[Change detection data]
□ □ □

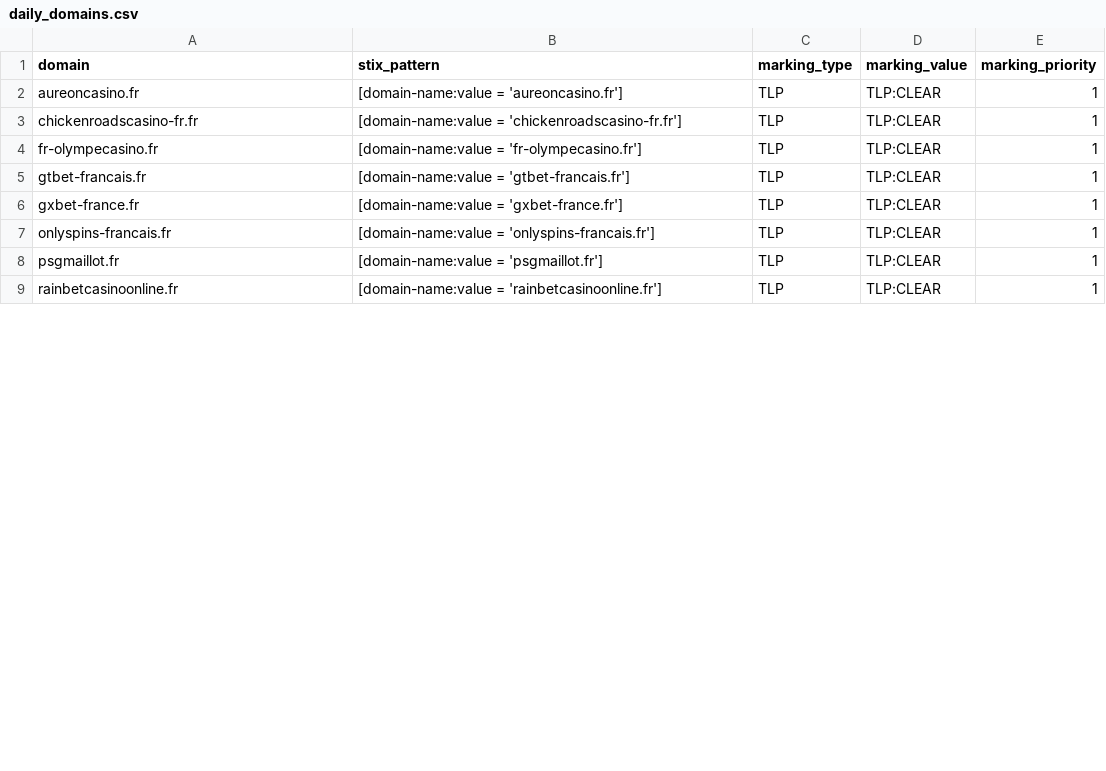
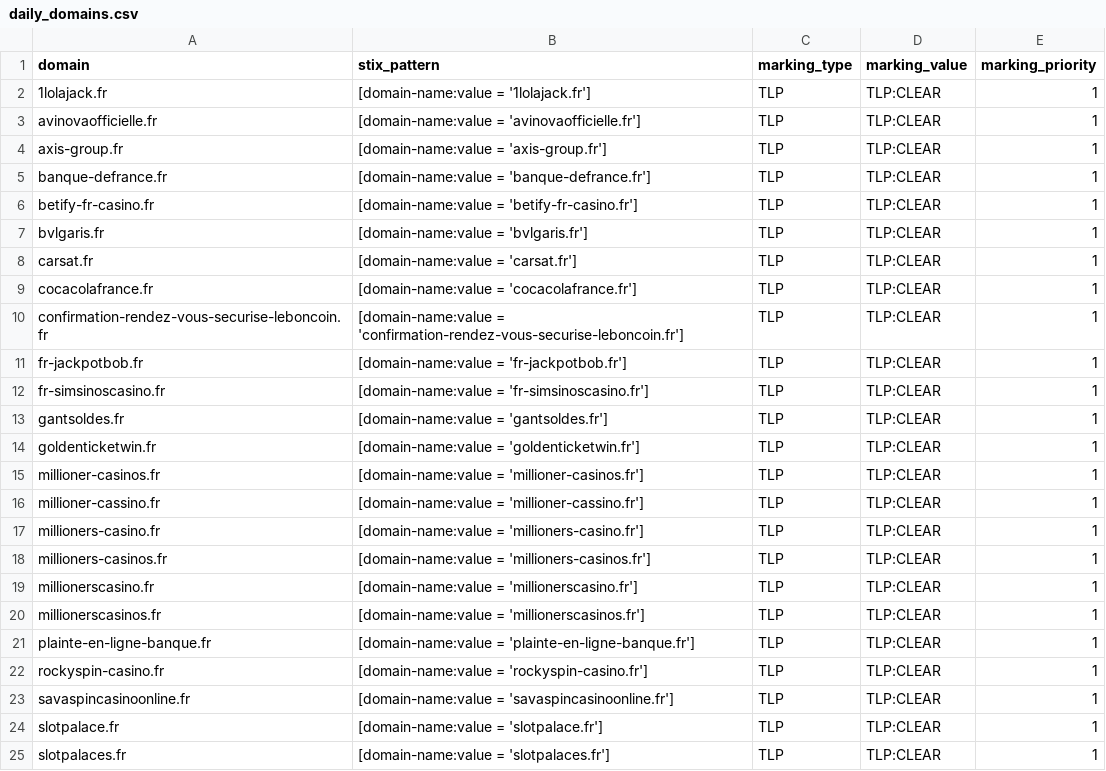
Before and after one commit to DreadFog/red_flag_domains_csv_feed_opencti, a CSV file: daily_domains.csv, drawn as a sheet; only a part is shown; the diff covers the shown part only.

```diff
--- a/daily_domains.csv
+++ b/daily_domains.csv
@@ -1,9 +1,25 @@
 domain,stix_pattern,marking_type,marking_value,marking_priority
-aureoncasino.fr,[domain-name:value = 'aureoncasino.fr'],TLP,TLP:CLEAR,1
-chickenroadscasino-fr.fr,[domain-name:value = 'chickenroadscasino-fr.fr'],TLP,TLP:CLEAR,1
-fr-olympecasino.fr,[domain-name:value = 'fr-olympecasino.fr'],TLP,TLP:CLEAR,1
-gtbet-francais.fr,[domain-name:value = 'gtbet-francais.fr'],TLP,TLP:CLEAR,1
-gxbet-france.fr,[domain-name:value = 'gxbet-france.fr'],TLP,TLP:CLEAR,1
-onlyspins-francais.fr,[domain-name:value = 'onlyspins-francais.fr'],TLP,TLP:CLEAR,1
-psgmaillot.fr,[domain-name:value = 'psgmaillot.fr'],TLP,TLP:CLEAR,1
-rainbetcasinoonline.fr,[domain-name:value = 'rainbetcasinoonline.fr'],TLP,TLP:CLEAR,1
+1lolajack.fr,[domain-name:value = '1lolajack.fr'],TLP,TLP:CLEAR,1
+avinovaofficielle.fr,[domain-name:value = 'avinovaofficielle.fr'],TLP,TLP:CLEAR,1
+axis-group.fr,[domain-name:value = 'axis-group.fr'],TLP,TLP:CLEAR,1
+banque-defrance.fr,[domain-name:value = 'banque-defrance.fr'],TLP,TLP:CLEAR,1
+betify-fr-casino.fr,[domain-name:value = 'betify-fr-casino.fr'],TLP,TLP:CLEAR,1
+bvlgaris.fr,[domain-name:value = 'bvlgaris.fr'],TLP,TLP:CLEAR,1
+carsat.fr,[domain-name:value = 'carsat.fr'],TLP,TLP:CLEAR,1
+cocacolafrance.fr,[domain-name:value = 'cocacolafrance.fr'],TLP,TLP:CLEAR,1
+confirmation-rendez-vous-securise-leboncoin.fr,[domain-name:value = 'confirmation-rendez-vous-securise-leboncoin.fr'],TLP,TLP:CLEAR,1
+fr-jackpotbob.fr,[domain-name:value = 'fr-jackpotbob.fr'],TLP,TLP:CLEAR,1
+fr-simsinoscasino.fr,[domain-name:value = 'fr-simsinoscasino.fr'],TLP,TLP:CLEAR,1
+gantsoldes.fr,[domain-name:value = 'gantsoldes.fr'],TLP,TLP:CLEAR,1
+goldenticketwin.fr,[domain-name:value = 'goldenticketwin.fr'],TLP,TLP:CLEAR,1
+millioner-casinos.fr,[domain-name:value = 'millioner-casinos.fr'],TLP,TLP:CLEAR,1
+millioner-cassino.fr,[domain-name:value = 'millioner-cassino.fr'],TLP,TLP:CLEAR,1
+millioners-casino.fr,[domain-name:value = 'millioners-casino.fr'],TLP,TLP:CLEAR,1
+millioners-casinos.fr,[domain-name:value = 'millioners-casinos.fr'],TLP,TLP:CLEAR,1
+millionerscasino.fr,[domain-name:value = 'millionerscasino.fr'],TLP,TLP:CLEAR,1
+millionerscasinos.fr,[domain-name:value = 'millionerscasinos.fr'],TLP,TLP:CLEAR,1
+plainte-en-ligne-banque.fr,[domain-name:value = 'plainte-en-ligne-banque.fr'],TLP,TLP:CLEAR,1
+rockyspin-casino.fr,[domain-name:value = 'rockyspin-casino.fr'],TLP,TLP:CLEAR,1
+savaspincasinoonline.fr,[domain-name:value = 'savaspincasinoonline.fr'],TLP,TLP:CLEAR,1
+slotpalace.fr,[domain-name:value = 'slotpalace.fr'],TLP,TLP:CLEAR,1
+slotpalaces.fr,[domain-name:value = 'slotpalaces.fr'],TLP,TLP:CLEAR,1
```
Also changed, not shown: 7 added rows and 2 edited cells elsewhere in this file.
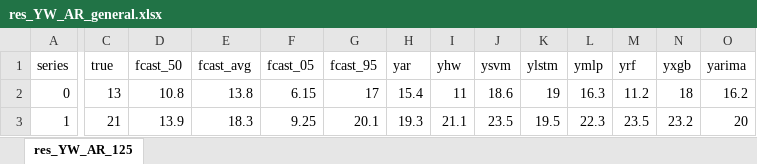
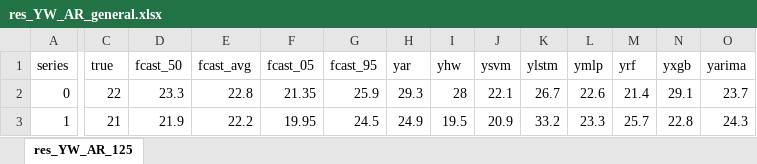
Before and after one commit to maniezzo/dockDoors, an Excel workbook: boost_forecast/res_YW_AR_general.xlsx, sheet res_YW_AR_125, drawn as a sheet; only a part is shown, gaps mark what is left out; values as stored, in another font and other column widths than the file's, no borders; the diff covers the shown part only; the diff names each change by its address in the sheet, - before the commit and + after, or states it on an @@ line.

```diff
--- a/boost_forecast/res_YW_AR_general.xlsx (sheet res_YW_AR_125)
+++ b/boost_forecast/res_YW_AR_general.xlsx (sheet res_YW_AR_125)
-C2 (true): 13
+C2 (true): 22
-D2 (fcast_50): 10.8
+D2 (fcast_50): 23.3
-E2 (fcast_avg): 13.8
+E2 (fcast_avg): 22.8
-F2 (fcast_05): 6.15
+F2 (fcast_05): 21.35
-G2 (fcast_95): 17
+G2 (fcast_95): 25.9
-H2 (yar): 15.4
+H2 (yar): 29.3
-I2 (yhw): 11
+I2 (yhw): 28
-J2 (ysvm): 18.6
+J2 (ysvm): 22.1
-K2 (ylstm): 19
+K2 (ylstm): 26.7
-L2 (ymlp): 16.3
+L2 (ymlp): 22.6
-M2 (yrf): 11.2
+M2 (yrf): 21.4
-N2 (yxgb): 18
+N2 (yxgb): 29.1
-O2 (yarima): 16.2
+O2 (yarima): 23.7
-D3 (fcast_50): 13.9
+D3 (fcast_50): 21.9
-E3 (fcast_avg): 18.3
+E3 (fcast_avg): 22.2
-F3 (fcast_05): 9.25
+F3 (fcast_05): 19.95
-G3 (fcast_95): 20.1
+G3 (fcast_95): 24.5
-H3 (yar): 19.3
+H3 (yar): 24.9
-I3 (yhw): 21.1
+I3 (yhw): 19.5
-J3 (ysvm): 23.5
+J3 (ysvm): 20.9
-K3 (ylstm): 19.5
+K3 (ylstm): 33.2
-L3 (ymlp): 22.3
+L3 (ymlp): 23.3
-M3 (yrf): 23.5
+M3 (yrf): 25.7
-N3 (yxgb): 23.2
+N3 (yxgb): 22.8
-O3 (yarima): 20
+O3 (yarima): 24.3
```
Also changed, not shown: 106 edited cells elsewhere in this sheet, 19 other files.
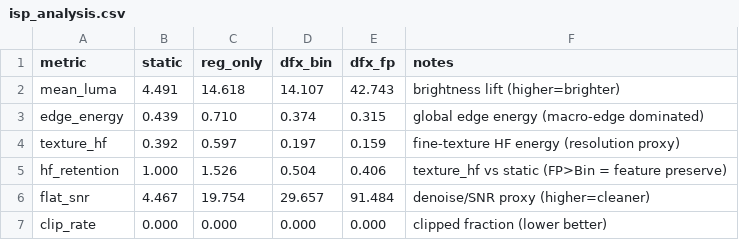
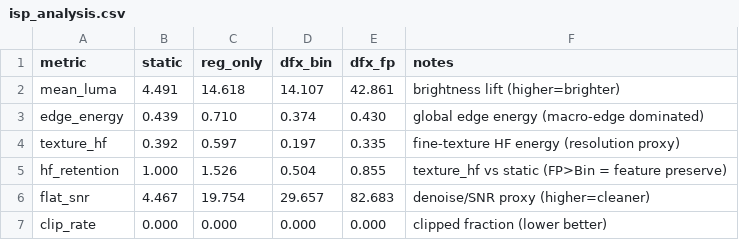
Before and after one commit to haengmini/dfxisp, a CSV file: isppipeline/hls/results/isp_analysis.csv, drawn as a sheet.

```diff
--- a/isppipeline/hls/results/isp_analysis.csv
+++ b/isppipeline/hls/results/isp_analysis.csv
@@ -1,7 +1,7 @@
 metric,static,reg_only,dfx_bin,dfx_fp,notes
-mean_luma,4.491,14.618,14.107,42.743,brightness lift (higher=brighter)
-edge_energy,0.439,0.710,0.374,0.315,global edge energy (macro-edge dominated)
-texture_hf,0.392,0.597,0.197,0.159,fine-texture HF energy (resolution proxy)
-hf_retention,1.000,1.526,0.504,0.406,texture_hf vs static (FP>Bin = feature preserve)
-flat_snr,4.467,19.754,29.657,91.484,denoise/SNR proxy (higher=cleaner)
+mean_luma,4.491,14.618,14.107,42.861,brightness lift (higher=brighter)
+edge_energy,0.439,0.710,0.374,0.430,global edge energy (macro-edge dominated)
+texture_hf,0.392,0.597,0.197,0.335,fine-texture HF energy (resolution proxy)
+hf_retention,1.000,1.526,0.504,0.855,texture_hf vs static (FP>Bin = feature preserve)
+flat_snr,4.467,19.754,29.657,82.683,denoise/SNR proxy (higher=cleaner)
 clip_rate,0.000,0.000,0.000,0.000,clipped fraction (lower better)
```
Also changed, not shown: 4 other files.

□ □ □

__What needs to be done__. Note down each line above where the word "resolution" occurs.

__Task answer__.
-texture_hf,0.392,0.597,0.197,0.159,fine-texture HF energy (resolution proxy)
+texture_hf,0.392,0.597,0.197,0.335,fine-texture HF energy (resolution proxy)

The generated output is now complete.